Long-winded rant time, since this is a thing that always catches my opinion-screaming bone for some reason:
More education on/around existing statues would be the summation of my opinion. Perhaps with more statues to the opposing 'side' getting erected as well*.
*In a really cool twist and on a cultural sidenote, I think it'd be neat to see Confederate monuments in the North (there might be some, but I mean...somewhat commonly) and monuments to Union figures spring up all over the South (don't think there's very many of those
) to cement the idea of national unity the war settled. But that's probably a pipe dream from the start on both angles.
Statues to the general 'Confederate' soldier I think should be left up and treated no differently than would a work dedicated to soldiers from any other American War--however unjust or despicable American participation or actions in those wars were. We can and should be able to divorce Americans from their leadership (until unless the statue is blatantly referential of something screwed-up. Like...something dedicated to the My Lai Massacre participants shouldn't fly, but I dunnow if any of the Confederate statuary has that sentiment to it at all), and from a wider standpoint, the 'Confederates' were
Americans. To use an example, we didn't tear down the cavalry memorial at Little Big Horn because of the...questionable...nature of US engagement in that war. We engaged with those who were on the opposite side of the battle and expanded the story to include and revere their fallen as well. That, I think, is the principle this statuary should operate under--it was erected with distinctly racial undertones and as a promotion of the Lost Cause, but this does not make the generalized American who died condemnable itself (again, barring specific reference or such).

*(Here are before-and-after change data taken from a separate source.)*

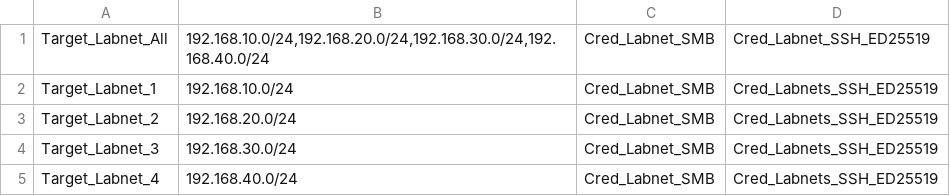
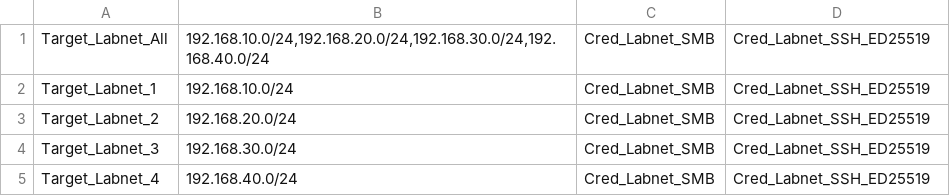
Before and after one commit to martinboller/gse, a CSV file: installfiles/gvm-cli-scripts/targets.csv, drawn as a sheet.

Commit message:
gvmd 22.4.1 and several python scripts

```diff
--- a/installfiles/gvm-cli-scripts/targets.csv
+++ b/installfiles/gvm-cli-scripts/targets.csv
@@ -1,5 +1,5 @@
 "Target_Labnet_All","192.168.10.0/24,192.168.20.0/24,192.168.30.0/24,192.168.40.0/24","Cred_Labnet_SMB",Cred_Labnet_SSH_ED25519,,
-"Target_Labnet_1","192.168.10.0/24","Cred_Labnet_SMB",Cred_Labnets_SSH_ED25519,,
-"Target_Labnet_2","192.168.20.0/24","Cred_Labnet_SMB",Cred_Labnets_SSH_ED25519,,
-"Target_Labnet_3","192.168.30.0/24","Cred_Labnet_SMB",Cred_Labnets_SSH_ED25519,,
-"Target_Labnet_4","192.168.40.0/24","Cred_Labnet_SMB",Cred_Labnets_SSH_ED25519,,
+"Target_Labnet_1","192.168.10.0/24","Cred_Labnet_SMB","Cred_Labnet_SSH_ED25519",,
+"Target_Labnet_2","192.168.20.0/24","Cred_Labnet_SMB","Cred_Labnet_SSH_ED25519",,
+"Target_Labnet_3","192.168.30.0/24","Cred_Labnet_SMB","Cred_Labnet_SSH_ED25519",,
+"Target_Labnet_4","192.168.40.0/24","Cred_Labnet_SMB","Cred_Labnet_SSH_ED25519",,
```
Also changed, not shown: 12 other files.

Statues to Confederate leaders should also be adjusted to be more referential of their status as Americans and emphasize their correct or incorrect actions as appropriate and as would best serve a full picture of the Civil War. Lee and Davis, as notable examples, could be better built-up for the manner in which they advocated peaceful reintegration of the South with the Union rather than the portrayal as servants of a 'Lost Cause' as I'm given to understand most stuff does now (and, by extension, we could use existing statues to point out how the statuary sprung from this malformed mythology of a Lost Cause that had as its goal white American rapproachment with each other at the expense of former slaves and how screwed-up that was). Heck, we could use some emphasis on figures like Albert Pike (
who I don't think has a monument Huh, he do. I done learned something today!
) and the Confederates probably necessity-driven, less-egregious-than-the-North's diplomatic engagement with and representative apportionment in their government to Native tribes. Meanwhile there's the statues to Forrest and I'm sure other Confederate figures that could be better added onto with emphasis of their association with groups like the KKK or generally shitty opinions on black people--especially as windows into how pervasive such was and how that played-in and was exploited by the Lost Cause myth as well with plenty of apologism and acceptance from northern individuals.
Essentially...The existing statues and monuments mostly got erected to promote the Lost Cause (when they weren't 40s-60s or later creations opposing civil rights), but they still commemorate Americans--we could do well to emphasize how ahistorical and ignorant the Lost Cause myth is and how unjustified the Confederate cause was, but we can use the monuments created to do that--and keeping them public provides a greater emphasis than removing them or placing them into museums would.
Plus, we could build statues of Grant alongside of Lee, perhaps with inscriptions showing Appomatox, or of Lincoln alongside Davis, or any number of combinations which can specifically and just thematically emphasize the common American status of those involved in the war.